*RECORDS FOR THE TASK:*
══════
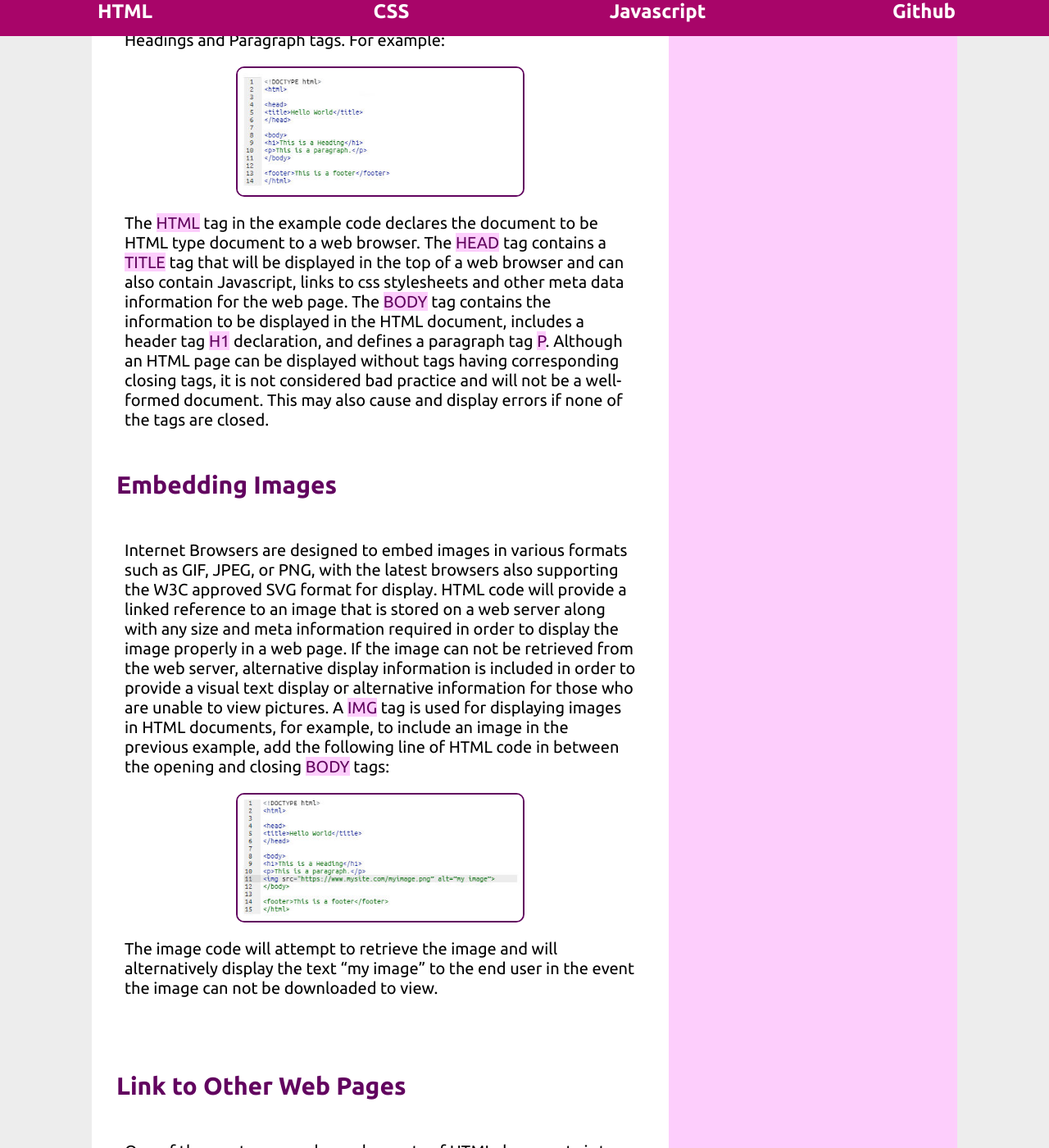
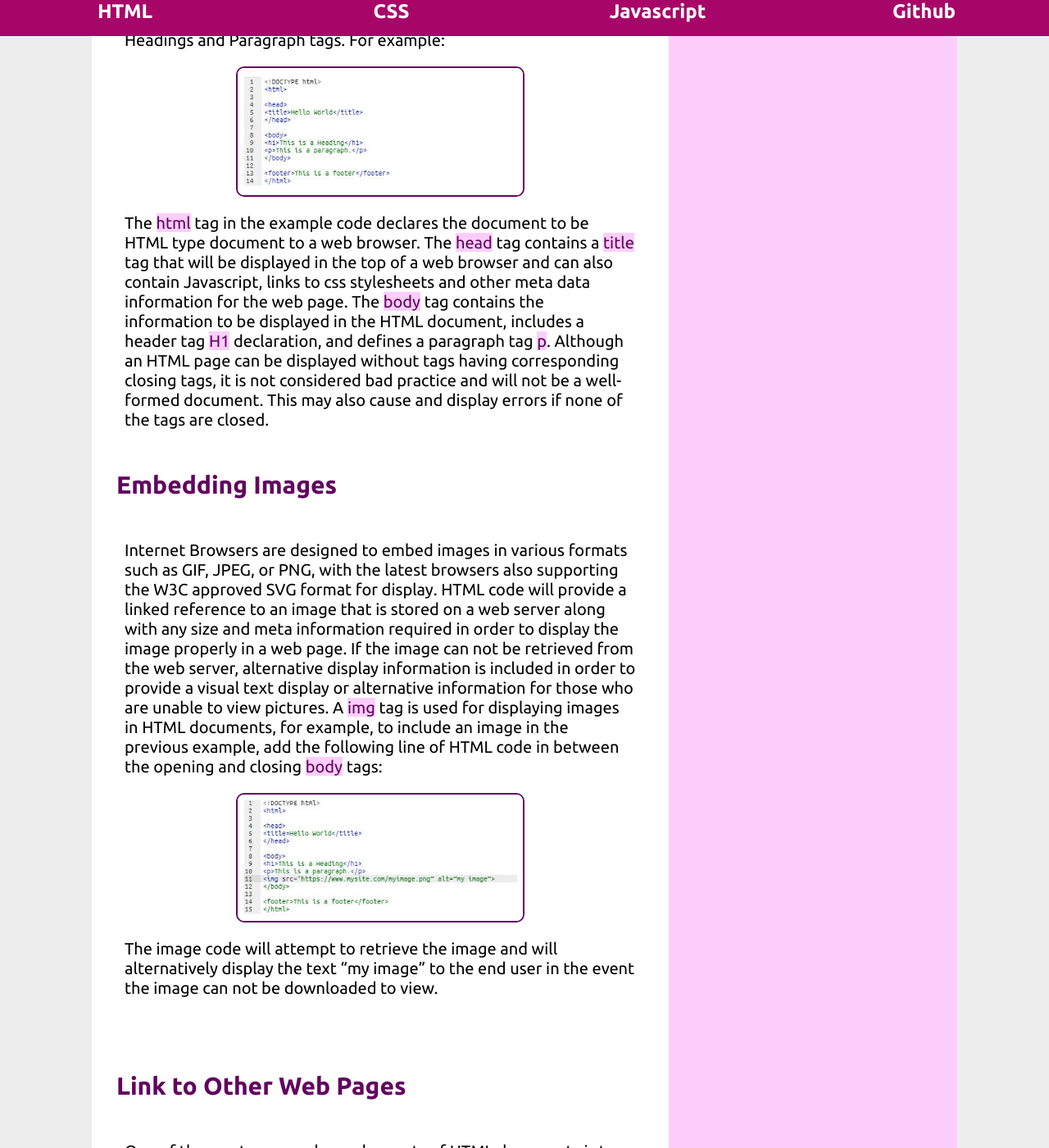
Before and after one commit to Steve-AB/Steve-AB.github.io, a Jekyll site: the page built from pages/html-page/index.html, in a window 1280 px wide and 1400 px high, scrolled down 789 px. Shown: the whole window at 82% size. Built offline with Jekyll 4.4.1, drawn with Linux system fonts in a browser that asks for light colours; nearby versions of some CDN libraries.

Commit message:
update files

```diff
--- a/pages/html-page/index.html
+++ b/pages/html-page/index.html
@@ -15,9 +15,9 @@ title: Steve-AB | Ascribe Bureau
           <H3>Required Parts of an HTML Page</H3>
           <P>HTML documents are made by using opening and closing tags. A closing tag will have the same name as an opening tag, but should be preceded by the / symbol. All HTML documents must have HTML and BODY tags in order to be displayed in a web browser. Other tags that are common to HTML pages include the document HEAD, TITLE, Headings and Paragraph tags. For example:</P>
           <img class="html-code1" src="/images/htmldoccode.jpg" alt="Intial code for a html document" />
-          <p>The <mark>HTML</mark> tag in the example code declares the document to be HTML type document to a web browser. The <mark>HEAD</mark> tag contains a <mark>TITLE</mark> tag that will be displayed in the top of a web browser and can also contain Javascript, links to css stylesheets and other meta data information for the web page. The <mark>BODY</mark> tag contains the information to be displayed in the HTML document, includes a header tag <mark>H1</mark> declaration, and defines a paragraph tag <mark>P</mark>. Although an HTML page can be displayed without tags having corresponding closing tags, it is not considered bad practice and will not be a well-formed document. This may also cause and display errors if none of the tags are closed.</p>
+          <p>The <mark>html</mark> tag in the example code declares the document to be HTML type document to a web browser. The <mark>head</mark> tag contains a <mark>title</mark> tag that will be displayed in the top of a web browser and can also contain Javascript, links to css stylesheets and other meta data information for the web page. The <mark>body</mark> tag contains the information to be displayed in the HTML document, includes a header tag <mark>H1</mark> declaration, and defines a paragraph tag <mark>p</mark>. Although an HTML page can be displayed without tags having corresponding closing tags, it is not considered bad practice and will not be a well-formed document. This may also cause and display errors if none of the tags are closed.</p>
            <h3>Embedding Images</h3>
-           <p>Internet Browsers are designed to embed images in various formats such as GIF, JPEG, or PNG, with the latest browsers also supporting the W3C approved SVG format for display. HTML code will provide a linked reference to an image that is stored on a web server along with any size and meta information required in order to display the image properly in a web page. If the image can not be retrieved from the web server, alternative display information is included in order to provide a visual text display or alternative information for those who are unable to view pictures. A <mark>IMG</mark> tag is used for displaying images in HTML documents, for example, to include an image in the previous example, add the following line of HTML code in between the opening and closing <mark>BODY</mark> tags:</p>
+           <p>Internet Browsers are designed to embed images in various formats such as GIF, JPEG, or PNG, with the latest browsers also supporting the W3C approved SVG format for display. HTML code will provide a linked reference to an image that is stored on a web server along with any size and meta information required in order to display the image properly in a web page. If the image can not be retrieved from the web server, alternative display information is included in order to provide a visual text display or alternative information for those who are unable to view pictures. A <mark>img</mark> tag is used for displaying images in HTML documents, for example, to include an image in the previous example, add the following line of HTML code in between the opening and closing <mark>body</mark> tags:</p>
             <img class="html-code1" src="/images/htmlimagecode.jpg" alt="html code for images" />
             <p>The image code will attempt to retrieve the image and will alternatively display the text “my image” to the end user in the event the image can not be downloaded to view.<p>
             <h3>Link to Other Web Pages</h3>
```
══════
*WORK ITEM:* Output every record verbatim, skipping images.

*RESULT:*
Before and after one commit to Steve-AB/Steve-AB.github.io, a Jekyll site: the page built from pages/html-page/index.html, in a window 1280 px wide and 1400 px high, scrolled down 789 px. Shown: the whole window at 82% size. Built offline with Jekyll 4.4.1, drawn with Linux system fonts in a browser that asks for light colours; nearby versions of some CDN libraries.

Commit message:
update files

```diff
--- a/pages/html-page/index.html
+++ b/pages/html-page/index.html
@@ -15,9 +15,9 @@ title: Steve-AB | Ascribe Bureau
           <H3>Required Parts of an HTML Page</H3>
           <P>HTML documents are made by using opening and closing tags. A closing tag will have the same name as an opening tag, but should be preceded by the / symbol. All HTML documents must have HTML and BODY tags in order to be displayed in a web browser. Other tags that are common to HTML pages include the document HEAD, TITLE, Headings and Paragraph tags. For example:</P>
           <img class="html-code1" src="/images/htmldoccode.jpg" alt="Intial code for a html document" />
-          <p>The <mark>HTML</mark> tag in the example code declares the document to be HTML type document to a web browser. The <mark>HEAD</mark> tag contains a <mark>TITLE</mark> tag that will be displayed in the top of a web browser and can also contain Javascript, links to css stylesheets and other meta data information for the web page. The <mark>BODY</mark> tag contains the information to be displayed in the HTML document, includes a header tag <mark>H1</mark> declaration, and defines a paragraph tag <mark>P</mark>. Although an HTML page can be displayed without tags having corresponding closing tags, it is not considered bad practice and will not be a well-formed document. This may also cause and display errors if none of the tags are closed.</p>
+          <p>The <mark>html</mark> tag in the example code declares the document to be HTML type document to a web browser. The <mark>head</mark> tag contains a <mark>title</mark> tag that will be displayed in the top of a web browser and can also contain Javascript, links to css stylesheets and other meta data information for the web page. The <mark>body</mark> tag contains the information to be displayed in the HTML document, includes a header tag <mark>H1</mark> declaration, and defines a paragraph tag <mark>p</mark>. Although an HTML page can be displayed without tags having corresponding closing tags, it is not considered bad practice and will not be a well-formed document. This may also cause and display errors if none of the tags are closed.</p>
            <h3>Embedding Images</h3>
-           <p>Internet Browsers are designed to embed images in various formats such as GIF, JPEG, or PNG, with the latest browsers also supporting the W3C approved SVG format for display. HTML code will provide a linked reference to an image that is stored on a web server along with any size and meta information required in order to display the image properly in a web page. If the image can not be retrieved from the web server, alternative display information is included in order to provide a visual text display or alternative information for those who are unable to view pictures. A <mark>IMG</mark> tag is used for displaying images in HTML documents, for example, to include an image in the previous example, add the following line of HTML code in between the opening and closing <mark>BODY</mark> tags:</p>
+           <p>Internet Browsers are designed to embed images in various formats such as GIF, JPEG, or PNG, with the latest browsers also supporting the W3C approved SVG format for display. HTML code will provide a linked reference to an image that is stored on a web server along with any size and meta information required in order to display the image properly in a web page. If the image can not be retrieved from the web server, alternative display information is included in order to provide a visual text display or alternative information for those who are unable to view pictures. A <mark>img</mark> tag is used for displaying images in HTML documents, for example, to include an image in the previous example, add the following line of HTML code in between the opening and closing <mark>body</mark> tags:</p>
             <img class="html-code1" src="/images/htmlimagecode.jpg" alt="html code for images" />
             <p>The image code will attempt to retrieve the image and will alternatively display the text “my image” to the end user in the event the image can not be downloaded to view.<p>
             <h3>Link to Other Web Pages</h3>
```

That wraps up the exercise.